Her book is a vital and living snapshot of a large provincial town, on the verge of a complete transformation by the industrial revolution; the population was about to explode, doubling in the next twenty years.
The text is much more than a simple description; it is curious, digressive, engaging and critical of legend and myth; her demolition of nostalgia for cheap prices in the good old days should be in every economics textbook. Her excitement and enthusiasm for her present is now situated deep in our past.
The Project is set out as a portfolio work, an accessible web resource, which looks at the author, her context, and her text; recreates her guided walk through the town (now, since 1919, a City); looks at the same sights she saw, and walks along the same streets; hopefully engages the audience and encourages them to place themselves as detectives of the past, looking for clues and traces in a predominantly C19th and C20th cityscape. It should introduce the audience to parts of the cityscape with which they are unfamiliar; and, briefly, provide an opportunity to step outside the synchronic present and into an evidently diachronic past.
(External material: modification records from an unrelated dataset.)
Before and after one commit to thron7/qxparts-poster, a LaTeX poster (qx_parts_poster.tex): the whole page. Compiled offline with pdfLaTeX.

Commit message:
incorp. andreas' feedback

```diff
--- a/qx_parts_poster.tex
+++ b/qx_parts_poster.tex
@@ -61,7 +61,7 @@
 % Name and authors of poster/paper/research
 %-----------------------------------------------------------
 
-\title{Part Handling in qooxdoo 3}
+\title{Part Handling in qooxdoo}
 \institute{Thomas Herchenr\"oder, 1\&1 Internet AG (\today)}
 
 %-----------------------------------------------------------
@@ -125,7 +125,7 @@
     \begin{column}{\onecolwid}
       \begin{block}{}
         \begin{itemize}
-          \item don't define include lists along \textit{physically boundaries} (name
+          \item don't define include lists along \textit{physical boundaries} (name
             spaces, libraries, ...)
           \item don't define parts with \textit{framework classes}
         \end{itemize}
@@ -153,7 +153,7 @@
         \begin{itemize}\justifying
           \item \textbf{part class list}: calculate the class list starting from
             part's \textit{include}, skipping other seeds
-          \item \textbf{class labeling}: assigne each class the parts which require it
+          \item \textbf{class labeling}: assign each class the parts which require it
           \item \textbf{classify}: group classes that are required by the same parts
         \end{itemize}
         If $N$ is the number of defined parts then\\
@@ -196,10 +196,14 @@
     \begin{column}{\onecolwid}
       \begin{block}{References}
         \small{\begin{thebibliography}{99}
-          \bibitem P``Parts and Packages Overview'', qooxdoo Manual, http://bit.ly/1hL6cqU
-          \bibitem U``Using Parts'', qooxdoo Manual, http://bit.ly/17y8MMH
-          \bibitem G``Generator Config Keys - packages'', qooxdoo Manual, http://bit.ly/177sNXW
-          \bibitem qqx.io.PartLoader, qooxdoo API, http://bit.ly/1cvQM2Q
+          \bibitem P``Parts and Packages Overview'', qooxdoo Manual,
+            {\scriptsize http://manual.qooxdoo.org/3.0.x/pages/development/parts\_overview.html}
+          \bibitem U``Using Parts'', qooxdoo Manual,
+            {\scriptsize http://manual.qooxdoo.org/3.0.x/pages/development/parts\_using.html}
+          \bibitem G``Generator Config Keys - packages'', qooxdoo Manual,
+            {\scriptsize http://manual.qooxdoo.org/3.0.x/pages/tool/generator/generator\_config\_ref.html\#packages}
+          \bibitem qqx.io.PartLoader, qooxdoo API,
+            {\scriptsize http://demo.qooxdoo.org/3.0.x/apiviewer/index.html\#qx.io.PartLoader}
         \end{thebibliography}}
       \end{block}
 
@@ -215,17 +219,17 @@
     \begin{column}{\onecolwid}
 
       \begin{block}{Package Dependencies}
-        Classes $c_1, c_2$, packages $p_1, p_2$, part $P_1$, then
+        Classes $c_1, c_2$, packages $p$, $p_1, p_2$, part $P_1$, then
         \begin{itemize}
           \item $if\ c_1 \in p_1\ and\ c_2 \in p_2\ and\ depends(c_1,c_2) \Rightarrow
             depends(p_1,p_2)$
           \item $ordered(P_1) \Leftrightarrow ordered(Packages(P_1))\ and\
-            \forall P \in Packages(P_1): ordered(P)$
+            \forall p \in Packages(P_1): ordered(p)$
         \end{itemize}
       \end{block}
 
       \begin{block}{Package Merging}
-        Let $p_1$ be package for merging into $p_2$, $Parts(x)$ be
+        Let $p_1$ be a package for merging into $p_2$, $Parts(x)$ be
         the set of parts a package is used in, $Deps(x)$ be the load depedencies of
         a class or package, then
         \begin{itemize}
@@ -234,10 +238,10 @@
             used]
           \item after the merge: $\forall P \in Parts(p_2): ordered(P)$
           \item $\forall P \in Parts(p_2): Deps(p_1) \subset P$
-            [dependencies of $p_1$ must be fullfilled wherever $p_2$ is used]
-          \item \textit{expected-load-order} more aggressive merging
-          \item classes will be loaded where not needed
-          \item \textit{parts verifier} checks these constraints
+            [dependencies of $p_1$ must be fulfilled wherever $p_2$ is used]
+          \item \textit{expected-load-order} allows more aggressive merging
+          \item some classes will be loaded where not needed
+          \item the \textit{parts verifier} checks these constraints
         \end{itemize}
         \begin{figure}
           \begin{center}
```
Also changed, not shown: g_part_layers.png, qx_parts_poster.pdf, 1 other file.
The City is compact and well served by public transport; the route can easily be broken down into sections, is fully accessible by foot or bike, or by manual or electric wheelchair. The urban environment is a palimpsest, and better still, freely open to curious people of all abilities. Outside in the fresh air, getting some gentle exercise, looking at and engaging with real history; what could be better?